Brandon decided to be voluntarily homeless in an effort to raise awareness and money for the growing number of homeless veterans in the U.S. According to HUD, an average of 578,424 people are homeless on any given night. Of those, nearly 50,000 are veterans.
When Brandon recently visited Lafayette Elementary-Middle School, he said the second-graders nearly brought him to tears. “These kids were bringing me their lunch money, telling me to give it to the homeless,” he said. “They got it, as young as they are… If these kids have it figured out, why don’t we?”
Although a tent is pitched nearby to store donated food and other items, Brandon sleeps at the base of a statue of Gen. George Marshall, a Uniontown native.
“I’m not actually going through what homeless people go through… I have people bringing me stuff. That person who’s really homeless, they might not eat for a week.”
Rumbaugh said more than 1,000 visitors have already stopped by the Plaza—to speak to him and snap photos. He says one couple drove all the way from North Carolina to see him.
He’d eventually like to establish a network, where, if something happens in the community, people know who to turn to. Rumbaugh would like to inspire visitors to establish a word-of-mouth network to direct resources to those in need –like a family who loses their home to a fire.

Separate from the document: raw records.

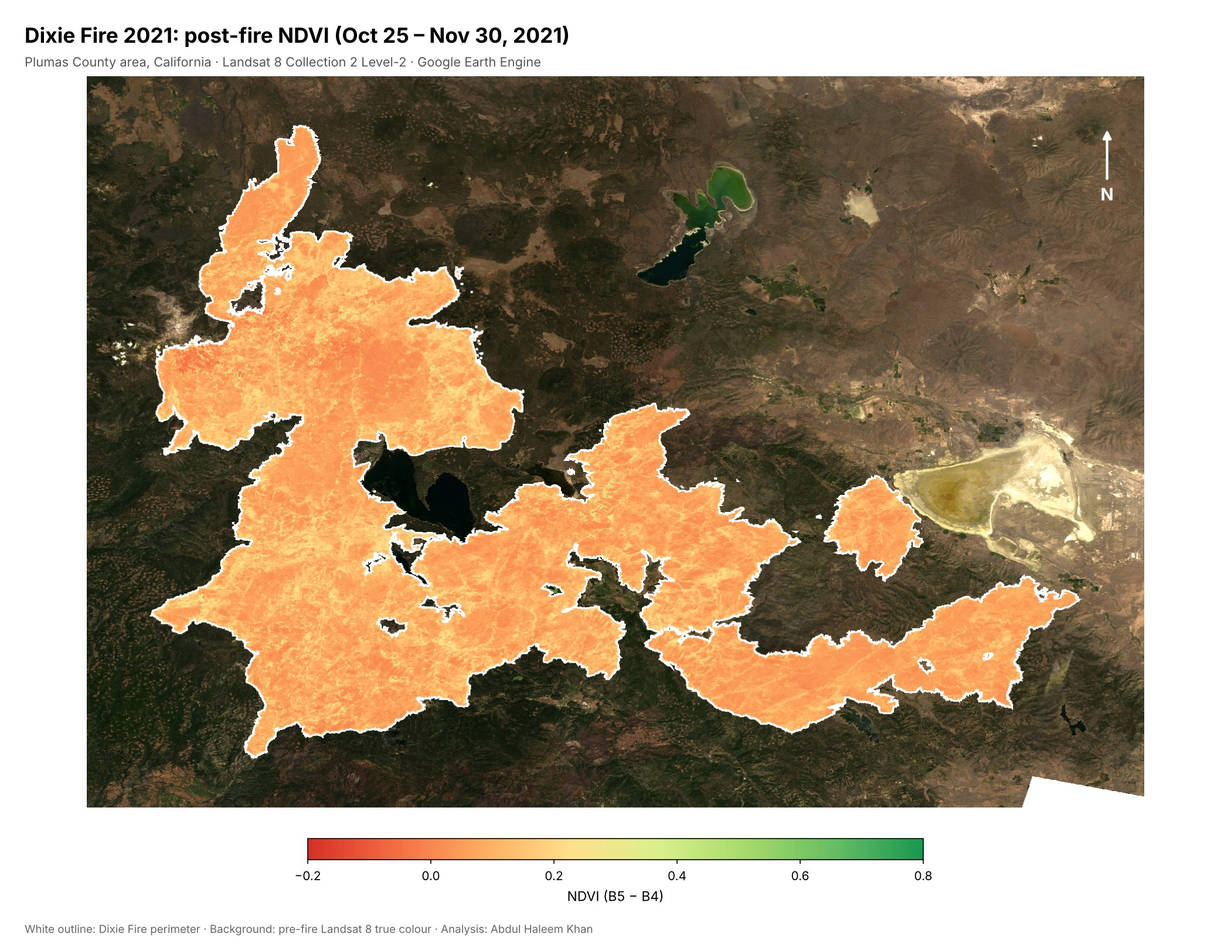
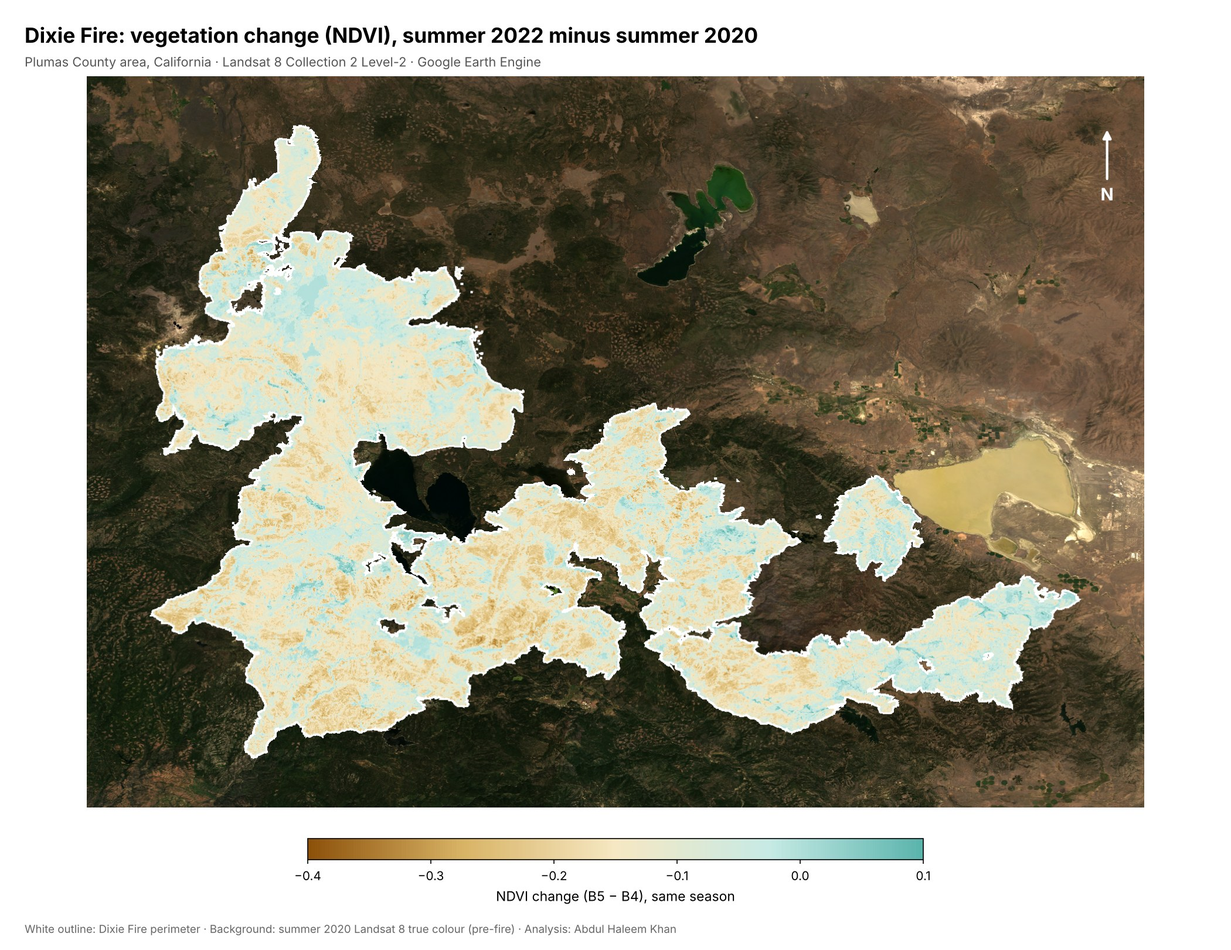
Dixie Fire v2: corrected method, new maps, chart and results
Claude-Session: https://claude.ai/code/session_019ix2VwBFEfSriveM5Esb5E

diff --git a/01-Remote-Sensing/gee-dixie-fire-lst-ndvi/code/dixie_fire_lst_ndvi.js b/01-Remote-Sensing/gee-dixie-fire-lst-ndvi/code/dixie_fire_lst_ndvi.js
@@ -1,5 +1,6 @@
 // Dixie Fire 2021 - Land Surface Temperature and NDVI Analysis (v2)
 // Google Earth Engine Code Editor script by Abdul Haleem Khan
+// Open in the Code Editor: https://code.earthengine.google.com/41b9b32b5c8690a4727865efe43eb71a
 //
 // Import used by this script (set in the Code Editor "Imports" panel):
 //   var table = ee.FeatureCollection('projects/ee-abdulhaleemk03/assets/DixieFire2021');  // Dixie Fire perimeter

diff --git a/tools/details.py b/tools/details.py
@@ -402,22 +402,22 @@ D["qgis-polygon-point-digitisation"] = dict(
               "Working view: digitised unit outlines with their labels on the georeferenced plan"])
 
 D["gee-dixie-fire-lst-ndvi"] = dict(
-    challenge="Measure how a very large wildfire changed the land surface, from heat to vegetation, using only free satellite data. The aim was to run everything in the cloud, over a 3,894 km² burn perimeter, without downloading a single scene.",
-    data=["Landsat 8 Collection 2 Level-2 surface reflectance and surface temperature (LANDSAT/LC08/C02/T1_L2), June–November 2021",
+    challenge="Measure how a very large wildfire changed the land surface, from heat to vegetation, using only free satellite data processed in the cloud over the 3,894 km² burn perimeter. The first version compared June (before the fire) with July–October (during it). Because of the seasonal cooling and smoke, it wrongly suggested the burned area had cooled, so the method had to be fixed.",
+    data=["Landsat 8 Collection 2 Level-2 surface reflectance and surface temperature (LANDSAT/LC08/C02/T1_L2), 2019–2022",
           "Dixie Fire perimeter uploaded as an Earth Engine asset (3,894 km²)",
-          "Periods: pre-fire Jun 1 – Jul 13 (7 scenes), during-fire Jul 13 – Oct 25 (16 scenes), post-fire Oct 25 – Nov 30, 2021 (6 scenes)"],
-    method=["Filtered the Landsat 8 collection to the fire perimeter and the June–November 2021 window",
-            "Converted thermal Band 10 (ST_B10) to land surface temperature in °C with the Collection 2 scale factors (× 0.00341802 + 149.0 − 273.15)",
-            "Calculated NDVI from Band 5 (NIR) and Band 4 (red) for every scene",
-            "Split the collection at the ignition date (13 July) and the containment date (25 October) and took median composites for each period",
-            "Subtracted pre-fire from during-fire LST to map temperature change",
-            "Built the app interface: title, layer list, LST and temperature-difference legends and an information panel",
-            "Charted mean LST and NDVI over the perimeter for every scene, and set up 30 m GeoTIFF exports to Google Drive for each LST layer and the difference map"],
-    findings=["Mean NDVI inside the perimeter fell from 0.24 before the fire to 0.09 after it, a drop of about 63%, showing extensive vegetation loss",
-              "The time-series chart tracks how surface temperature over the burn area changed through the fire season",
-              "Median LST over the perimeter: 35.1 °C before the fire and 33.6 °C during it. Smoke and cloud in the during-fire scenes lower the thermal signal, so much of the difference map shows cooling",
-              "Next step: apply the cloud-mask function (already written in the script) to every scene, and add a smoke filter, to sharpen the temperature-change map"],
-    captions=["Median land surface temperature inside the Dixie Fire perimeter during the fire (Landsat 8 Band 10)",
-              "Temperature change: during-fire minus pre-fire median LST",
-              "Post-fire NDVI inside the perimeter (Oct 25 – Nov 30, 2021)",
-              "The Earth Engine app: layers, legends and the LST time-series chart in the Code Editor"])
+          "Unburned control ring: a 5 km band around the perimeter",
+          "2021 fire season: ignition 13 July, containment 25 October; impact comparison: summer (Jun 15 – Aug 31) 2020 vs 2022"],
+    method=["Applied a QA_PIXEL mask to every Landsat scene to remove cloud, dilated cloud, cirrus, cloud shadow and snow",
+            "Converted thermal Band 10 to land surface temperature in °C with the Collection 2 scale factors, and calculated NDVI from Bands 5 and 4",
+            "Kept the 2021 fire-season layers (pre-, during- and post-fire median LST, post-fire NDVI)",
+            "Measured fire impact season to season: median summer 2022 minus median summer 2020, for both LST and NDVI, so normal seasonal cooling no longer hides the signal",
+            "Used a 5 km unburned ring around the perimeter as a control, to separate the fire effect from year-to-year weather",
+            "Printed burn-scar vs control-ring statistics, charted both regions from June 2020 to September 2022, and set up 30 m GeoTIFF exports for all change layers"],
+    findings=["Summer land surface temperature inside the perimeter rose from 34.2 °C (2020) to 43.9 °C (2022), +9.7 °C, while the unburned ring rose only 1.7 °C",
+              "Before the fire, the forest was 1.4–2.1 °C cooler than its surroundings (2019 and 2020). After the fire, it was 5.8 °C hotter: a swing of about 8 °C caused by the burn",
+              "Summer NDVI inside the perimeter fell from 0.24 to 0.13 (about −46%), while the control ring stayed at 0.21: vegetation loss limited to the burn scar",
+              "Lesson learned: comparing different seasons, without cloud masking, gave a false cooling signal. Season-to-season comparison with a control area gave a clear, defensible result"],
+    captions=["Land surface temperature change in the same season, summer 2022 minus summer 2020 (cloud-masked)",
+              "Summer means inside the burn perimeter vs the unburned 5 km ring, 2019, 2020 and 2022",
+              "Vegetation change (NDVI), summer 2022 minus summer 2020",
+              "Land surface temperature in the first summer after the fire (2022)"])

diff --git a/tools/projects.py b/tools/projects.py
@@ -28,11 +28,11 @@ add(slug="gee-dixie-fire-lst-ndvi", cat="remote-sensing", featured=True,
     title="Dixie Fire 2021: Land Surface Temperature & NDVI in Google Earth Engine", year="2021 fire season",
     client="Independent Earth Engine analysis",
     where="Dixie Fire, Plumas County area, California, USA", tools=["Google Earth Engine (JavaScript)", "Landsat 8 C2 L2", "LST", "NDVI", "Time series"],
-    summary="Google Earth Engine app that tracks the 2021 Dixie Fire, California's largest single wildfire, through Landsat 8 land surface temperature and NDVI before, during and after the fire, with legends, time-series charts and GeoTIFF exports.",
-    result="Interactive Earth Engine app with pre-, during- and post-fire LST, a temperature-difference layer, post-fire NDVI, LST and NDVI time-series charts and 30 m GeoTIFF exports.",
+    summary="Google Earth Engine analysis of the 2021 Dixie Fire, California's largest single wildfire: cloud-masked Landsat 8 land surface temperature and NDVI, compared season to season against an unburned control ring, showing the burn scar ran about 8 °C hotter the next summer.",
+    result="Earth Engine app with cloud-masked 2021 fire-season LST, summer 2022 vs 2020 LST and NDVI change maps, burn-scar vs control-ring statistics and charts, and 30 m GeoTIFF exports.",
     method=["Landsat 8 LST and NDVI in GEE"],
-    files=["code/dixie_fire_lst_ndvi.js (full Earth Engine script)", "Four maps (LST, temperature change, NDVI, app view)"],
-    links=[("Open in the Earth Engine Code Editor", "https://code.earthengine.google.com/5fbd35d270e92e2c852970e16b9c2db1"), ("View the script on GitHub", "https://github.com/Abdul-Haleem-Khan-RS-GIS/spatial-analysis-showcase/blob/main/01-Remote-Sensing/gee-dixie-fire-lst-ndvi/code/dixie_fire_lst_ndvi.js")])
+    files=["code/dixie_fire_lst_ndvi.js (full Earth Engine script)", "Maps: LST change, NDVI change, summer 2022 LST; summer comparison chart"],
+    links=[("Open in the Earth Engine Code Editor", "https://code.earthengine.google.com/41b9b32b5c8690a4727865efe43eb71a"), ("View the script on GitHub", "https://github.com/Abdul-Haleem-Khan-RS-GIS/spatial-analysis-showcase/blob/main/01-Remote-Sensing/gee-dixie-fire-lst-ndvi/code/dixie_fire_lst_ndvi.js")])
 add(slug="lulc-andijan-reservoir", cat="remote-sensing", featured=True,
     title="Land-Cover Classification: Supervised vs Unsupervised", year="2024", client="Upwork client (geomatics firm)",
     where="Andijan Reservoir, Uzbekistan / Kyrgyzstan", tools=["Sentinel-2", "Google Earth Engine", "Random Forest", "ArcGIS Pro"],

diff --git a/01-Remote-Sensing/gee-dixie-fire-lst-ndvi/README.md b/01-Remote-Sensing/gee-dixie-fire-lst-ndvi/README.md
@@ -4,53 +4,53 @@
 **Client:** Independent Earth Engine analysis  
 **Tools & data:** Google Earth Engine (JavaScript), Landsat 8 C2 L2, LST, NDVI, Time series
 
-![Median land surface temperature inside the Dixie Fire perimeter during the fire (Landsat 8 Band 10)](maps/gee-dixie-fire-lst-ndvi-1.jpg)
-*Figure 1. Median land surface temperature inside the Dixie Fire perimeter during the fire (Landsat 8 Band 10)*
+![Land surface temperature change in the same season, summer 2022 minus summer 2020 (cloud-masked)](maps/gee-dixie-fire-lst-ndvi-1.jpg)
+*Figure 1. Land surface temperature change in the same season, summer 2022 minus summer 2020 (cloud-masked)*
 
-![Temperature change: during-fire minus pre-fire median LST](maps/gee-dixie-fire-lst-ndvi-2.jpg)
-*Figure 2. Temperature change: during-fire minus pre-fire median LST*
+![Summer means inside the burn perimeter vs the unburned 5 km ring, 2019, 2020 and 2022](maps/gee-dixie-fire-lst-ndvi-2.jpg)
+*Figure 2. Summer means inside the burn perimeter vs the unburned 5 km ring, 2019, 2020 and 2022*
 
-![Post-fire NDVI inside the perimeter (Oct 25 – Nov 30, 2021)](maps/gee-dixie-fire-lst-ndvi-3.jpg)
-*Figure 3. Post-fire NDVI inside the perimeter (Oct 25 – Nov 30, 2021)*
+![Vegetation change (NDVI), summer 2022 minus summer 2020](maps/gee-dixie-fire-lst-ndvi-3.jpg)
+*Figure 3. Vegetation change (NDVI), summer 2022 minus summer 2020*
 
-![The Earth Engine app: layers, legends and the LST time-series chart in the Code Editor](maps/gee-dixie-fire-lst-ndvi-4.jpg)
-*Figure 4. The Earth Engine app: layers, legends and the LST time-series chart in the Code Editor*
+![Land surface temperature in the first summer after the fire (2022)](maps/gee-dixie-fire-lst-ndvi-4.jpg)
+*Figure 4. Land surface temperature in the first summer after the fire (2022)*
 
 ## Overview
-Google Earth Engine app that tracks the 2021 Dixie Fire, California's largest single wildfire, through Landsat 8 land surface temperature and NDVI before, during and after the fire, with legends, time-series charts and GeoTIFF exports.
+Google Earth Engine analysis of the 2021 Dixie Fire, California's largest single wildfire: cloud-masked Landsat 8 land surface temperature and NDVI, compared season to season against an unburned control ring, showing the burn scar ran about 8 °C hotter the next summer.
 
 ## Challenge
-Measure how a very large wildfire changed the land surface, from heat to vegetation, using only free satellite data. The aim was to run everything in the cloud, over a 3,894 km² burn perimeter, without downloading a single scene.
+Measure how a very large wildfire changed the land surface, from heat to vegetation, using only free satellite data processed in the cloud over the 3,894 km² burn perimeter. The first version compared June (before the fire) with July–October (during it). Because of the seasonal cooling and smoke, it wrongly suggested the burned area had cooled, so the method had to be fixed.
 
 ## Data
-- Landsat 8 Collection 2 Level-2 surface reflectance and surface temperature (LANDSAT/LC08/C02/T1_L2), June–November 2021
+- Landsat 8 Collection 2 Level-2 surface reflectance and surface temperature (LANDSAT/LC08/C02/T1_L2), 2019–2022
 - Dixie Fire perimeter uploaded as an Earth Engine asset (3,894 km²)
-- Periods: pre-fire Jun 1 – Jul 13 (7 scenes), during-fire Jul 13 – Oct 25 (16 scenes), post-fire Oct 25 – Nov 30, 2021 (6 scenes)
+- Unburned control ring: a 5 km band around the perimeter
+- 2021 fire season: ignition 13 July, containment 25 October; impact comparison: summer (Jun 15 – Aug 31) 2020 vs 2022
 
 ## Approach
-1. Filtered the Landsat 8 collection to the fire perimeter and the June–November 2021 window
-2. Converted thermal Band 10 (ST_B10) to land surface temperature in °C with the Collection 2 scale factors (× 0.00341802 + 149.0 − 273.15)
-3. Calculated NDVI from Band 5 (NIR) and Band 4 (red) for every scene
-4. Split the collection at the ignition date (13 July) and the containment date (25 October) and took median composites for each period
-5. Subtracted pre-fire from during-fire LST to map temperature change
-6. Built the app interface: title, layer list, LST and temperature-difference legends and an information panel
-7. Charted mean LST and NDVI over the perimeter for every scene, and set up 30 m GeoTIFF exports to Google Drive for each LST layer and the difference map
+1. Applied a QA_PIXEL mask to every Landsat scene to remove cloud, dilated cloud, cirrus, cloud shadow and snow
+2. Converted thermal Band 10 to land surface temperature in °C with the Collection 2 scale factors, and calculated NDVI from Bands 5 and 4
+3. Kept the 2021 fire-season layers (pre-, during- and post-fire median LST, post-fire NDVI)
+4. Measured fire impact season to season: median summer 2022 minus median summer 2020, for both LST and NDVI, so normal seasonal cooling no longer hides the signal
+5. Used a 5 km unburned ring around the perimeter as a control, to separate the fire effect from year-to-year weather
+6. Printed burn-scar vs control-ring statistics, charted both regions from June 2020 to September 2022, and set up 30 m GeoTIFF exports for all change layers
 
 ## Results
-- Mean NDVI inside the perimeter fell from 0.24 before the fire to 0.09 after it, a drop of about 63%, showing extensive vegetation loss
-- The time-series chart tracks how surface temperature over the burn area changed through the fire season
-- Median LST over the perimeter: 35.1 °C before the fire and 33.6 °C during it. Smoke and cloud in the during-fire scenes lower the thermal signal, so much of the difference map shows cooling
-- Next step: apply the cloud-mask function (already written in the script) to every scene, and add a smoke filter, to sharpen the temperature-change map
+- Summer land surface temperature inside the perimeter rose from 34.2 °C (2020) to 43.9 °C (2022), +9.7 °C, while the unburned ring rose only 1.7 °C
+- Before the fire, the forest was 1.4–2.1 °C cooler than its surroundings (2019 and 2020). After the fire, it was 5.8 °C hotter: a swing of about 8 °C caused by the burn
+- Summer NDVI inside the perimeter fell from 0.24 to 0.13 (about −46%), while the control ring stayed at 0.21: vegetation loss limited to the burn scar
+- Lesson learned: comparing different seasons, without cloud masking, gave a false cooling signal. Season-to-season comparison with a control area gave a clear, defensible result
 
 ## Links
 
-- [Open in the Earth Engine Code Editor](https://code.earthengine.google.com/5fbd35d270e92e2c852970e16b9c2db1)
+- [Open in the Earth Engine Code Editor](https://code.earthengine.google.com/41b9b32b5c8690a4727865efe43eb71a)
 - [View the script on GitHub](https://github.com/Abdul-Haleem-Khan-RS-GIS/spatial-analysis-showcase/blob/main/01-Remote-Sensing/gee-dixie-fire-lst-ndvi/code/dixie_fire_lst_ndvi.js)
 
 ## Deliverables
 
 - code/dixie_fire_lst_ndvi.js (full Earth Engine script)
-- Four maps (LST, temperature change, NDVI, app view)
+- Maps: LST change, NDVI change, summer 2022 LST; summer comparison chart
 
 ---
 [← All projects](../../README.md) · [Portfolio website](https://abdul-haleem-khan-rs-gis.github.io/Geospatial_Portfolio/projects/gee-dixie-fire-lst-ndvi.html)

Even if people can’t donate money, they can do other things like donating their time to repair houses, he said. Rumbaugh said he decided to launch this campaign and to “pay it forward” after his community stepped up to help him, when he returned home wounded from war.
While a cot and sleeping bag will serve as his month-long “home” through the end of this month, Rumbaugh’s actual four-bedroom house in Uniontown was donated by the ‘Homes for Our Troops’ foundation.